Nepali Times
Ready to put the past behind


Mohan Kumari Shakya never thought that she would live to see the day where she would reach a polling booth to vote, and be part of Nepal's most historic moment. Not in this life.

Late one night four years ago, she was hit by a bullet during the Maoist attack on Beni. The intense battle raged all night. Bombs were going off on the street below, bullets were ricocheting off the walls and hitting metal utensils in the kitchen.

"We had never experienced such a thing in our lives," recalls Mohan Kumari (left), "we hid under our beds all night." The 63-year-old didn't even realise she had been hit in her wrist until she was drenched in blood. Shrapnel wounds covered her face and hands.

It was only in the afternoon of the next day that it was safe to come out of the house, and Mohan Kumari was rushed to Pokhara Hospital.

Now, four years later and thankful to be alive, she says she will support the Maoists even though they had started the war. "They're our fellow villagers," she explains. "They must be given a chance to prove themselves."

She adds: "Innocent people like me have suffered because of their war. Now the Maoists have won the elections they shouldn't go back to their old ways."

The Maoist candidate who won in Myagdi, Govinda Paudel, blends easily into the crowd and looks like any other man on the streets of Beni.

But when talking politics the soft-spoken man radiates energy. He passionately explains that it was his despair at Nepal's economic disparities and social injustice that led him to join the Maoists.

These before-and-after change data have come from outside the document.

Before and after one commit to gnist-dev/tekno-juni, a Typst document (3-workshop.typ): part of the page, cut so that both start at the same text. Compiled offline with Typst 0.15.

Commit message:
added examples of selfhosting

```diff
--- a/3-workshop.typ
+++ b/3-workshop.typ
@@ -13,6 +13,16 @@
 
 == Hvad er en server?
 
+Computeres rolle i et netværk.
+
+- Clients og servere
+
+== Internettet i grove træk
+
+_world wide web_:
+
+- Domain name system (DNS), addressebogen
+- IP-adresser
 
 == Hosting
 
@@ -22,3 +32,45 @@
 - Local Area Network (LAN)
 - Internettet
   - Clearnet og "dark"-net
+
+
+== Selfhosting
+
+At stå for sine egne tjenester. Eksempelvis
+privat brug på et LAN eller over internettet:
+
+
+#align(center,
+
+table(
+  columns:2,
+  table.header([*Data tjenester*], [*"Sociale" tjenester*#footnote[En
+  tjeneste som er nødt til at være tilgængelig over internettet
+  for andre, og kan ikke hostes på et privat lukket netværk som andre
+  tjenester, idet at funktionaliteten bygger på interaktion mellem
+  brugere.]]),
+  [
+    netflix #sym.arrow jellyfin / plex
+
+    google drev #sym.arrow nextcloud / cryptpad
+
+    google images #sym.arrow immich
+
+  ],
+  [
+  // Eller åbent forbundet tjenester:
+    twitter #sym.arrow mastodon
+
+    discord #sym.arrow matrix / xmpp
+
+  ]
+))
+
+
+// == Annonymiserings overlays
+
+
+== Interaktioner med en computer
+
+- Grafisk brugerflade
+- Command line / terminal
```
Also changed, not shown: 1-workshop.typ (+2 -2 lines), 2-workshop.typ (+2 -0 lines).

"He's simple and sincere, nothing fancy, that's why he is popular," says manager Shiva Paudel. "He speaks our language," says teacher Roshan Rana, "he came to my place for tea and when we sat and talked, he listened and understood."

Paudel's rented home in Beni bajar is austere. His house in his village was destroyed by the army and he himself was tortured in the jungles. Sitting on a sukul in a narrow balcony, Paudel says his sacrifice and those of his comrades were worth it because Nepal now has a chance to prosper. "Their blood will not be wasted," he says, "the killings will stop now, we do not want to fight on. To get something, you have to lose something."

Paudel admits that the people's expectations are very high. "It will be a challenge to change things overnight, but things will change even if it takes time," he says. The Maoist plan for Myagdi is to tap the district's biodiversity and hydropower wealth for economic development.

"We don't just have natural resources, we also have people, he says, "many people in Myagdi work abroad and bring back experience. We can be a Switzerland."

Wong Shu Yun in Myagdi

Out of control

"You dirty dogs, eat all of these," shouted the YCL cadre at NC supporters at a campaign rally in Padsari VDC of Rupendehi on 6 April.

Rama Aryal Sharma was singled out because she is the leader of the women's wing of the NC. About 40 Maoist youths came in two jeeps, ravaged through lunch packets that Sharma and her colleague had brought, scattered the food and tried to force them to eat it off the floor.

"This area is under our control and you dare hold a meeting here," they said. Sharma argued that nobody owned the place and that everyone had the right to be there. She tried to reason with them, but it was obvious to her they wanted to disrupt the meeting.

The YCL pulled her by the hair and neck and pushed her into their truck while the other women tried to get her out. The police came shortly, and chased off the YCL with tear gas and blank fires.

The threat has not gone away with the news of the Maoist win in the elections. On 14 April, Maoist leaders demanded the release of 31 YCL cadres who were held under probation by the police at Rupendehi for carrying weapons.

"I'm not afraid of them," says Sharma, "we are prepared to face them again."

Wong Shu Yun in Rupendehi

(11 JAN 2013 - 17 JAN 2013)